At first glance, it is difficult to know which of the two images of Jesse Lingard is a photograph. Computer-generated images are so realistic nowadays, it is not surprising that this type of problem has arisen. If images can be created so accurately, they may come a time when cameras are no longer needed. Graphics are so realistic that there might not be a need in the future to send a photographer out, when the ideal image can be made on screen. 

However, it does raise the issue of image rights when creating a representation of a person. Also, what are the responsibilities of the image creator once it is out in the public domain.

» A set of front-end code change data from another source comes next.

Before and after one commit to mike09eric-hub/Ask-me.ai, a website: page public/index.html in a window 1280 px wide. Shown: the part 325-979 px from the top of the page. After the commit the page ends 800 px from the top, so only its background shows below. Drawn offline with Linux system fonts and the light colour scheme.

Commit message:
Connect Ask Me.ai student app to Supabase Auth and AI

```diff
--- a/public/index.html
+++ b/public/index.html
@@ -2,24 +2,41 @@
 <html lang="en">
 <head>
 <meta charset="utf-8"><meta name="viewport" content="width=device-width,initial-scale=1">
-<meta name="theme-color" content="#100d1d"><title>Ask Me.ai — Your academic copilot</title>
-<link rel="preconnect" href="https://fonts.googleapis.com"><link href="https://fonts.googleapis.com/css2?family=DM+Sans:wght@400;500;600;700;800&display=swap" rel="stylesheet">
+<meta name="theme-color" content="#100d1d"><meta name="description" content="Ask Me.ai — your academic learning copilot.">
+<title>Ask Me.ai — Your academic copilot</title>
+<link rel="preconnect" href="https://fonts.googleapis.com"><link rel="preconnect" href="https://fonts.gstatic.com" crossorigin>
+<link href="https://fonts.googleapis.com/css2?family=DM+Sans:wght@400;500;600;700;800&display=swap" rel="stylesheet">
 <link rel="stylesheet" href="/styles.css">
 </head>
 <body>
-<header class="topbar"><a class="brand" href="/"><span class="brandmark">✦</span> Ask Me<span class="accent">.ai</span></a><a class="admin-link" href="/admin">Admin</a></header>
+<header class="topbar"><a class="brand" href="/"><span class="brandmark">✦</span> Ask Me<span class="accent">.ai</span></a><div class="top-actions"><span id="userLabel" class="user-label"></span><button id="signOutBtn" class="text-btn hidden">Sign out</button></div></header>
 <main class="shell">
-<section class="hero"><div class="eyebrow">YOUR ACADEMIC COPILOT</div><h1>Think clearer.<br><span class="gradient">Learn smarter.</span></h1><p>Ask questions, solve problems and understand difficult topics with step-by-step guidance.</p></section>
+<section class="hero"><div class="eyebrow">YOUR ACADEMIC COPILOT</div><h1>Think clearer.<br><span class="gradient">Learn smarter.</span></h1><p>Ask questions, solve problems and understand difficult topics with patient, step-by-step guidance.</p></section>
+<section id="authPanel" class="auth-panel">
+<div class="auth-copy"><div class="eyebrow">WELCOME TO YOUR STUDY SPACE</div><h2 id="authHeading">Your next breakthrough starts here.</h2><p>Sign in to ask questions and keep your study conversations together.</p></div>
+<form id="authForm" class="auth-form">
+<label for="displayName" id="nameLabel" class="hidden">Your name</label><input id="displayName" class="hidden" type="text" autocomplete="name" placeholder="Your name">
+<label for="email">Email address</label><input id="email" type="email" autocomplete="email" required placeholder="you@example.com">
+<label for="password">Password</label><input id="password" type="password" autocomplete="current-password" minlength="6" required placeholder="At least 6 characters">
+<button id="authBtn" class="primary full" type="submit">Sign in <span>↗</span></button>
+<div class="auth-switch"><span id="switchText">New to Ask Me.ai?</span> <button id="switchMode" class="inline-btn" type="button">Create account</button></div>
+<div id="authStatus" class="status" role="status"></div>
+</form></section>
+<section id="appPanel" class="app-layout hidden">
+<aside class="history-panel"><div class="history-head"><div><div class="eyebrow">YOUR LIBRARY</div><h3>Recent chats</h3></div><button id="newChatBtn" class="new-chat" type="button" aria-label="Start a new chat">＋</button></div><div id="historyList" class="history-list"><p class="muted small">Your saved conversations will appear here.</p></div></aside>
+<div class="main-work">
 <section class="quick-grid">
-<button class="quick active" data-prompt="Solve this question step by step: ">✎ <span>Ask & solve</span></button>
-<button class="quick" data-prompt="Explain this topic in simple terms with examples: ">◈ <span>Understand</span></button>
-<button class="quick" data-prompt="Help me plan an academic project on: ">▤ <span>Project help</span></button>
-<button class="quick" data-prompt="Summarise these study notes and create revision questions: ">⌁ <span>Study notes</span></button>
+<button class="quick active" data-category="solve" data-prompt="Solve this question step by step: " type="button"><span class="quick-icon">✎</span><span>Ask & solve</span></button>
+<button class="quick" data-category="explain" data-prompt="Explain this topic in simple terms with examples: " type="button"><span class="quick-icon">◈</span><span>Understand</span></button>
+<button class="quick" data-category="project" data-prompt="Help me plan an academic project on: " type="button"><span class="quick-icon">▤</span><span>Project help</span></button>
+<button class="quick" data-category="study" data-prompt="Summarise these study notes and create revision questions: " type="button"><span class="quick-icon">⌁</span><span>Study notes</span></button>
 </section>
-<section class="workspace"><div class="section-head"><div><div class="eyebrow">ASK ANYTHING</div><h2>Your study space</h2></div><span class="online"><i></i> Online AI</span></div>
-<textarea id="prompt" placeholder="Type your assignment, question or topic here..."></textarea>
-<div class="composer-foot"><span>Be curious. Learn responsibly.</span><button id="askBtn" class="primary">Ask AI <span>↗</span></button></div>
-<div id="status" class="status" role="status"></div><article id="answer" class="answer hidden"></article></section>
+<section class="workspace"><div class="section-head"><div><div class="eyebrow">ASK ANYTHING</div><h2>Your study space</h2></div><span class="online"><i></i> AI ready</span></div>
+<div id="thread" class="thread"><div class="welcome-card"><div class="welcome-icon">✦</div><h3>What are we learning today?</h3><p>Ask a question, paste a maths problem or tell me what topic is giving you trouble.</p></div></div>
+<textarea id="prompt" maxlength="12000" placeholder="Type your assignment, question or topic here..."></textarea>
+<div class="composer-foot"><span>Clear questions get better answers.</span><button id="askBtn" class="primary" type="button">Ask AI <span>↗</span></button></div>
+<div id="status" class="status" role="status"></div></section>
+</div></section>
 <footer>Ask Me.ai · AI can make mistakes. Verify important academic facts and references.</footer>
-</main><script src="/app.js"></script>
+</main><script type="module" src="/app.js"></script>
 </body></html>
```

At one level, it could be argued that the collection of pixels are not real, and would not exist without the screen. However, by being placed within a game-based scenario, the character becomes life-like. As computer generated imagery becomes more prevalent, it will be interesting to see what responsibilities will need to be granted for creators and what rights there are for the sprites.  

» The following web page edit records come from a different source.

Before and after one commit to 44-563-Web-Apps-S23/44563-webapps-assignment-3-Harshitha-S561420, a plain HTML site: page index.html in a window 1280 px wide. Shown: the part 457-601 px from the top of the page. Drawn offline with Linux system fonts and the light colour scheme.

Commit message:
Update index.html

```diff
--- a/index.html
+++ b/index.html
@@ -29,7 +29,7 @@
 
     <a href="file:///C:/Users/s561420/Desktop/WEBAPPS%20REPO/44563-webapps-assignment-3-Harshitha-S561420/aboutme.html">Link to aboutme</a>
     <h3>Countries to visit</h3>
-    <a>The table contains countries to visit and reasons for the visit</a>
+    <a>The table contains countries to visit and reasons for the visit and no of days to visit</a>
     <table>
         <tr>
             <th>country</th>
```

The Digital Image in Photographic Culture

Daniel Rubinstein and Katrina Sluis (2013) base their two conceptions of the image on how photography is represented in two films: Titanic and Memento

In the penultimate scene in Titanic, the photographs that appear beside Rose on her death-bed illustrate significant moments from her life, ordered chrologically after surviving the sinking of the Titanic. If a person's life could be retold in sentences, then the photographs would be the full stops, exclamation marks and question marks. They represent significant, memorable events which can be viewed and compared with each other, chronologically. 

Meanwhile, Memento includes a series of polaroids, to help Leonard, an amnesia sufferer, identify his wife's killer. The photographs give Leonard 'points of access that allow movement from one temporality to another' Rubinstein and Sluis, 2013: 23). Instead of one chronological route through the photographs, there is a multiplicity of storylines.

Photo albums enable us to organise and catalogue photographic memories. If they are stored in a physical album, then they will usually be in chronological order. This enables the viewer to move forwards and backwards through time. Meanwhile, photographs which are stored digital are able to be accessed in a multimodal fashion. This can include clicking on links for different categories or typing in keywords to retrieve images with a corresponding tag. Furthermore, 'Timehop', on Facebook, pushes images taken in previous years. Distant memories are brought to the forefront of a person's thoughts.   

Rubinstein and Sluis (2013) refer to photography as a 'two-faced Janus', because it points in two directions. Firstly, one side faces the 'real world' people, places and events, transforming them into a two dimensional object. Meanwhile, the other side faces the repetition and reproduction of those photographs.